Records provided below:

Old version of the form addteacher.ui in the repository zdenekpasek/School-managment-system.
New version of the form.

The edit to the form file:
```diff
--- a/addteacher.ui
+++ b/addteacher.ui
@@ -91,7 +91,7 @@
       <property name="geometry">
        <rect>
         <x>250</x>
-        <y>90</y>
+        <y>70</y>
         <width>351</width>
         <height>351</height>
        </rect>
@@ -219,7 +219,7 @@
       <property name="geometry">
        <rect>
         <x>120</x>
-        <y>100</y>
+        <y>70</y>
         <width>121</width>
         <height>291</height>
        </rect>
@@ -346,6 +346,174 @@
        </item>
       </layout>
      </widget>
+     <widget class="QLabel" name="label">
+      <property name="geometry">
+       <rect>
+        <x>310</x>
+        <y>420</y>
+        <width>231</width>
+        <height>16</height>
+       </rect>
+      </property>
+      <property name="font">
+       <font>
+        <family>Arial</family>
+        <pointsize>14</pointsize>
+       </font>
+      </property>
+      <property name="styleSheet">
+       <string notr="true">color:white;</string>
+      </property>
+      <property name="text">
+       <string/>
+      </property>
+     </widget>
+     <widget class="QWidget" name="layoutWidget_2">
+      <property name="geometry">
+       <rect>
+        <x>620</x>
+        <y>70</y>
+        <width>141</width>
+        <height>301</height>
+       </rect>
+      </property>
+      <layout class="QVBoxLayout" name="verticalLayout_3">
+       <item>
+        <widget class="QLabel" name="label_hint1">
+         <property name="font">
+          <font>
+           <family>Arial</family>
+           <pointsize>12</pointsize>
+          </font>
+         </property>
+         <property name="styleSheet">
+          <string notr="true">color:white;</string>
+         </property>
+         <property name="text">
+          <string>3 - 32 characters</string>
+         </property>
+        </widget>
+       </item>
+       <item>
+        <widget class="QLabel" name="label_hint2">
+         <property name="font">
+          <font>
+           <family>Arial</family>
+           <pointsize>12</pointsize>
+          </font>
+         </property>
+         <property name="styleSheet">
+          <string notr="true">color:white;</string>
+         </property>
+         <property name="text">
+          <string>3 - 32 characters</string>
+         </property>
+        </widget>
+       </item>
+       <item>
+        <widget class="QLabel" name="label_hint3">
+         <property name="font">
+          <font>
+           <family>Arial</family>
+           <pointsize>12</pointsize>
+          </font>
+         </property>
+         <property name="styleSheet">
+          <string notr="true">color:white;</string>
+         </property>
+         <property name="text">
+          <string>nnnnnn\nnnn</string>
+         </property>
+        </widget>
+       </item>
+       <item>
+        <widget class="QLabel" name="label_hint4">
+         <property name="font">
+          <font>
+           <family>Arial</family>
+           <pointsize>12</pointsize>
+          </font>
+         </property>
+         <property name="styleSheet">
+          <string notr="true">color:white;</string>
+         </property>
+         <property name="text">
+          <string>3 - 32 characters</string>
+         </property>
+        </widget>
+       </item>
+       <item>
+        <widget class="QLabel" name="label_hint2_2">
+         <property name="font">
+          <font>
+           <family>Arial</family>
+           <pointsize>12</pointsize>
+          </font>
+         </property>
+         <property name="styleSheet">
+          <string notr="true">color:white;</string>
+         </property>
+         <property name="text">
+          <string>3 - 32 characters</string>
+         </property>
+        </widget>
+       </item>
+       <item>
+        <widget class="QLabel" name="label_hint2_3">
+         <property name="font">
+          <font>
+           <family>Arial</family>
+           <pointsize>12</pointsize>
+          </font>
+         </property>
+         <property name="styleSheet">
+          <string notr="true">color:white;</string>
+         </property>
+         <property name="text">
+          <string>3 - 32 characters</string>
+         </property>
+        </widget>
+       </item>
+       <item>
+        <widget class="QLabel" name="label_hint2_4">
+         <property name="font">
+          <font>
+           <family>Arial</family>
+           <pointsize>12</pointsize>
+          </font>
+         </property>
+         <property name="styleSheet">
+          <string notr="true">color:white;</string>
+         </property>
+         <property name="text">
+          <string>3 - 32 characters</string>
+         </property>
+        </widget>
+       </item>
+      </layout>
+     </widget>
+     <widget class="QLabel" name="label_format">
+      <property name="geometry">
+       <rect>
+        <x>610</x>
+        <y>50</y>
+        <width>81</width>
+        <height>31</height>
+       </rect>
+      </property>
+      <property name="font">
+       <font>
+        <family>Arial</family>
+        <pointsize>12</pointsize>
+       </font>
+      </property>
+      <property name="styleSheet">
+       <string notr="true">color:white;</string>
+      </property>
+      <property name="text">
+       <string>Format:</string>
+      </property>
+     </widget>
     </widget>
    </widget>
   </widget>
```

End of Records provided.
Records provided below:

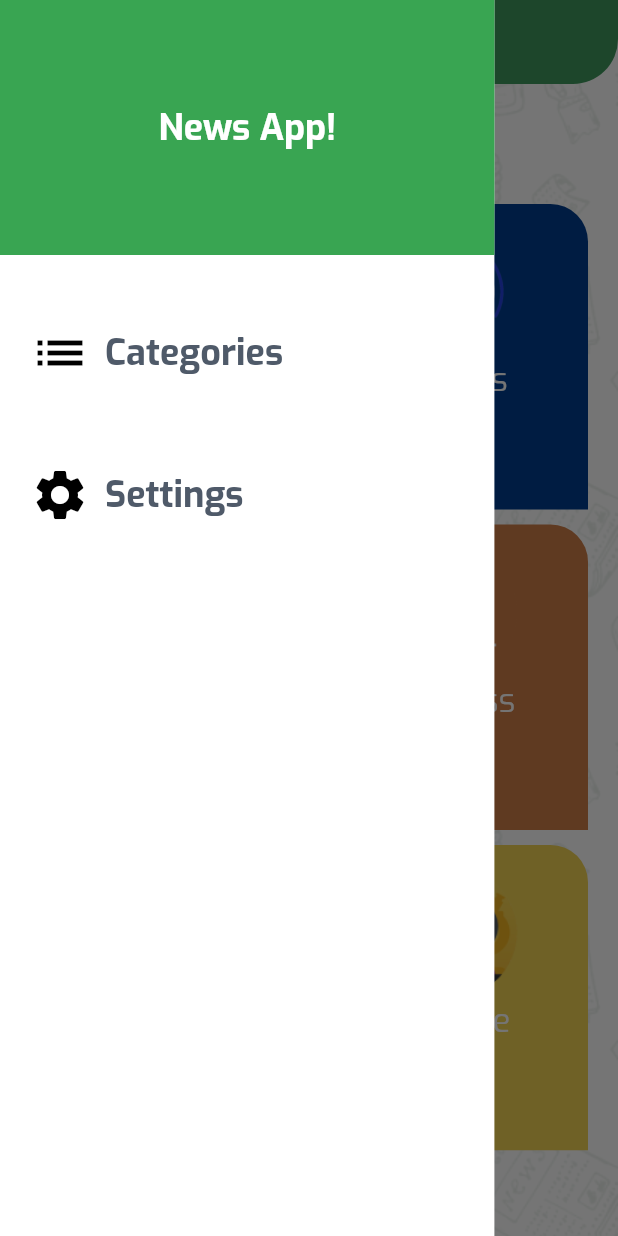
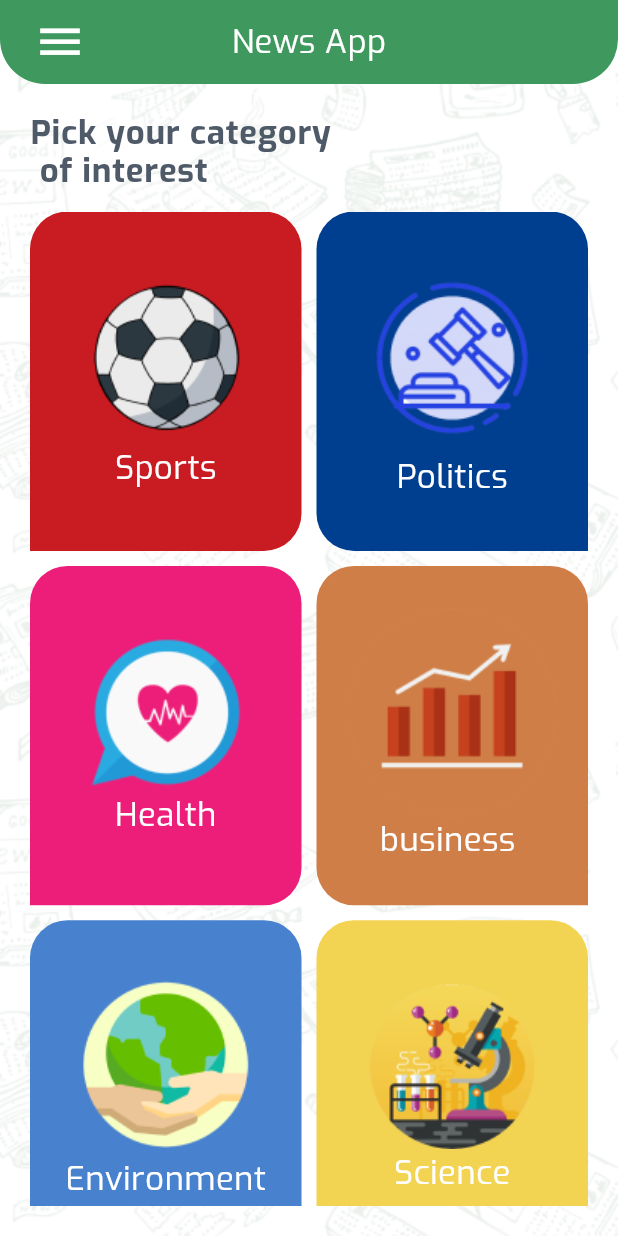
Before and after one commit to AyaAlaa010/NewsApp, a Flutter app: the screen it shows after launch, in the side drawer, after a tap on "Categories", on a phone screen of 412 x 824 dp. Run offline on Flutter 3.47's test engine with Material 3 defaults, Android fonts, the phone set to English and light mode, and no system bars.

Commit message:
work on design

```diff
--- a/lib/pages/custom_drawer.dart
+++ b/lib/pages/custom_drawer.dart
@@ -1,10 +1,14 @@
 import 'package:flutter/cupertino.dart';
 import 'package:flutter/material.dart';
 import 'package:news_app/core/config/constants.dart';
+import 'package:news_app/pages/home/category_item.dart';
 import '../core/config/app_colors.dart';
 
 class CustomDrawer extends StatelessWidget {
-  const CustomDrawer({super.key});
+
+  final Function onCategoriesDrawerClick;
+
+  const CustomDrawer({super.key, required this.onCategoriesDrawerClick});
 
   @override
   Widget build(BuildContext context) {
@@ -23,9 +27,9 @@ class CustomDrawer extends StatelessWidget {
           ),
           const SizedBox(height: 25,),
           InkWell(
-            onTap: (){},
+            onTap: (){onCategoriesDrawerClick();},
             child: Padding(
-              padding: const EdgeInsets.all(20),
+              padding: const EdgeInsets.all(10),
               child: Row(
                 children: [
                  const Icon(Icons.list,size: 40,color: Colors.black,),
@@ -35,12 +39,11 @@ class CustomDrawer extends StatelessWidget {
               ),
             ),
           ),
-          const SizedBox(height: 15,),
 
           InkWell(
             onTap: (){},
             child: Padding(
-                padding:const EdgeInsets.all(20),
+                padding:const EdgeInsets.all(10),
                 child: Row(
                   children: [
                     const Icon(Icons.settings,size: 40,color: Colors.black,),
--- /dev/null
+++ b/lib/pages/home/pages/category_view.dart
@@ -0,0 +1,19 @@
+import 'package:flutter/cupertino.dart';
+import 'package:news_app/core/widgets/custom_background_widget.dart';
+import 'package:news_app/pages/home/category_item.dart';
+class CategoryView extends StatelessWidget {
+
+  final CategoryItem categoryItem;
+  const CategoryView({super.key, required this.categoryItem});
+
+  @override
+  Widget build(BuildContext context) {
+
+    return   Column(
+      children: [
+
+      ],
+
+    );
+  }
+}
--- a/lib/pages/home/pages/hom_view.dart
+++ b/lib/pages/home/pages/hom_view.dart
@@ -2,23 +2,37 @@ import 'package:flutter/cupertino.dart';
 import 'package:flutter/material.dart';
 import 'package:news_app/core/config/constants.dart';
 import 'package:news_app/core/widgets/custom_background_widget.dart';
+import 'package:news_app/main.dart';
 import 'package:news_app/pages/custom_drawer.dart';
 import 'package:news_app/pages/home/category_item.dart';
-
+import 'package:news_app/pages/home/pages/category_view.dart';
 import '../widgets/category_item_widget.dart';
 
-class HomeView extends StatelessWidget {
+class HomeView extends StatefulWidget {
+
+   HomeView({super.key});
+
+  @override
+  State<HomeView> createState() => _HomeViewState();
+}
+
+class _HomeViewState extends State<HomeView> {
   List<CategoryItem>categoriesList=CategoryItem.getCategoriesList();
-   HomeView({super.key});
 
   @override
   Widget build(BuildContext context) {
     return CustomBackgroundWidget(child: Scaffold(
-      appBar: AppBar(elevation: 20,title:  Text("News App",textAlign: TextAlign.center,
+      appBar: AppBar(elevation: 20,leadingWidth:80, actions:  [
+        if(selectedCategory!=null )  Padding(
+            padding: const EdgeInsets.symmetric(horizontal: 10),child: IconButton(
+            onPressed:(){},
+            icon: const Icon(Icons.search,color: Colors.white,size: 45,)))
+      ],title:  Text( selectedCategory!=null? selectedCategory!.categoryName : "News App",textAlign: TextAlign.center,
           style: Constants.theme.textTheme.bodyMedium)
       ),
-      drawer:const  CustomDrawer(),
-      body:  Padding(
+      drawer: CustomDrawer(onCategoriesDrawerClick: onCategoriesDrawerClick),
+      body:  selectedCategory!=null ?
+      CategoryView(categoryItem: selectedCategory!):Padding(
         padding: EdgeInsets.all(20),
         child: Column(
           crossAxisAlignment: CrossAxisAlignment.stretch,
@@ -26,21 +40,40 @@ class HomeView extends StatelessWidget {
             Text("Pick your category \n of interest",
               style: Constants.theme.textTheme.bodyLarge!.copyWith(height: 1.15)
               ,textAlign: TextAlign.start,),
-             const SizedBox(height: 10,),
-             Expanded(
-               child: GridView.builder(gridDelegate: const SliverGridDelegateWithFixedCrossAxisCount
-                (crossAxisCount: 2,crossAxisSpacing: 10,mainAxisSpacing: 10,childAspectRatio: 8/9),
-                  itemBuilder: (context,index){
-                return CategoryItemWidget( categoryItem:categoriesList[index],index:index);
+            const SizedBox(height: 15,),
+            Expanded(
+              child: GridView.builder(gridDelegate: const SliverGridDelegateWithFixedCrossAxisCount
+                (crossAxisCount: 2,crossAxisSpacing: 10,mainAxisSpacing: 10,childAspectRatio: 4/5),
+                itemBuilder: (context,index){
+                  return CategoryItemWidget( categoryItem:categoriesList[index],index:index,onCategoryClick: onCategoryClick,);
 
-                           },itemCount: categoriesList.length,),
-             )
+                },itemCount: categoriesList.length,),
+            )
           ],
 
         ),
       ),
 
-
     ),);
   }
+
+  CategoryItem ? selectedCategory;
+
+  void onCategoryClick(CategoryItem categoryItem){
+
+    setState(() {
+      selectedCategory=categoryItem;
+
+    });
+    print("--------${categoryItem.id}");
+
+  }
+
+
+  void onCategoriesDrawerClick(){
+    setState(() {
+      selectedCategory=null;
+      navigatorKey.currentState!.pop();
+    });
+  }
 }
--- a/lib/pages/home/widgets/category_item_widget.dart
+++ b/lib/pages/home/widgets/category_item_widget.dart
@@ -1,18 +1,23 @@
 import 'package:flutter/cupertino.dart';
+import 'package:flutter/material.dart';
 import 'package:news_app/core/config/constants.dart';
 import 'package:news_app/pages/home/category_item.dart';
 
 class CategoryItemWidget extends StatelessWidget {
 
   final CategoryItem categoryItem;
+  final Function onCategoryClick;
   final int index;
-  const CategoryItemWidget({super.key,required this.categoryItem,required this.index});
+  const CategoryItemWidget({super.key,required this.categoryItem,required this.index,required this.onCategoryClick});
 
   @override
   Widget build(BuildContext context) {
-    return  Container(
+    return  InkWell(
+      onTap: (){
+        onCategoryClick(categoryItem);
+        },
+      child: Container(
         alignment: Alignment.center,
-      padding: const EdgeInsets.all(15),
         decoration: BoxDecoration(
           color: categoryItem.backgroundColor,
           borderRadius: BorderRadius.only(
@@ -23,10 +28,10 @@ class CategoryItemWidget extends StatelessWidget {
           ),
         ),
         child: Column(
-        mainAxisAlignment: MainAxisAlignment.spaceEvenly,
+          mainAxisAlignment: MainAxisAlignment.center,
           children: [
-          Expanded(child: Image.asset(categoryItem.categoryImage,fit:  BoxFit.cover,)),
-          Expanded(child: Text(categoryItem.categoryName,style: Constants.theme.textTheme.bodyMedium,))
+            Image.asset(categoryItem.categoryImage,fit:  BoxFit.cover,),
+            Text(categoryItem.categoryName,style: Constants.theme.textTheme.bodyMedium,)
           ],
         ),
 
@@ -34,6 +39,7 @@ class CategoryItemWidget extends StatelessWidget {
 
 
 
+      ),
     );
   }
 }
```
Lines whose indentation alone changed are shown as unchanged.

End of Records provided.
Records provided below:

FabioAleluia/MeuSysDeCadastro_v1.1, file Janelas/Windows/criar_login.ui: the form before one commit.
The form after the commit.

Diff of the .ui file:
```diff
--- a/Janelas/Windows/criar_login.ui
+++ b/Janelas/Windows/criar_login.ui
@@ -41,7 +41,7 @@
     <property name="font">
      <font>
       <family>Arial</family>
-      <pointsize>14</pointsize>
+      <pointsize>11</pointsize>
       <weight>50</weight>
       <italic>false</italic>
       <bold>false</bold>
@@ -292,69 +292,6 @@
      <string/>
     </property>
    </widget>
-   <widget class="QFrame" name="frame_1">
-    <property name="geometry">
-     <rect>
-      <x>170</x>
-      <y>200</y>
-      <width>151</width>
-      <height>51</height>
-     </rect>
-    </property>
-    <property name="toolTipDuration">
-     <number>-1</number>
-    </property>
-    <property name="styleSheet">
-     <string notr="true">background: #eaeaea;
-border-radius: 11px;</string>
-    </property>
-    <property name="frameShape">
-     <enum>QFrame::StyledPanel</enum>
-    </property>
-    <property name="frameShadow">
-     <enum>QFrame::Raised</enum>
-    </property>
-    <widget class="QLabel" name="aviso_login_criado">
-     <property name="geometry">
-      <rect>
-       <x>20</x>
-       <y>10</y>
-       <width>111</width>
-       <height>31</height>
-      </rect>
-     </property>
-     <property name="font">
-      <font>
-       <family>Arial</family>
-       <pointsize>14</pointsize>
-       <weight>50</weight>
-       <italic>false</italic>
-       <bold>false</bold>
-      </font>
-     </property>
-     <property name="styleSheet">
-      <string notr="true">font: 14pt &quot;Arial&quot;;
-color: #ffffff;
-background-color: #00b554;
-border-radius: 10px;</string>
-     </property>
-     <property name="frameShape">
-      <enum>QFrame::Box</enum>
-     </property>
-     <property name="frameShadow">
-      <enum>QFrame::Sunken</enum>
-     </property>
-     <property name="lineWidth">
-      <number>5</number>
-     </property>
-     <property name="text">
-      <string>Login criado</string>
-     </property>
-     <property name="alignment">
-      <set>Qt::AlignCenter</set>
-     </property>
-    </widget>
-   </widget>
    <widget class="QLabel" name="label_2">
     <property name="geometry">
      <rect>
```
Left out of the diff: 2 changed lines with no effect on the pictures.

End of Records provided.

Task — The answer should be only the number of lines in the data that include "super".

Final answer — 7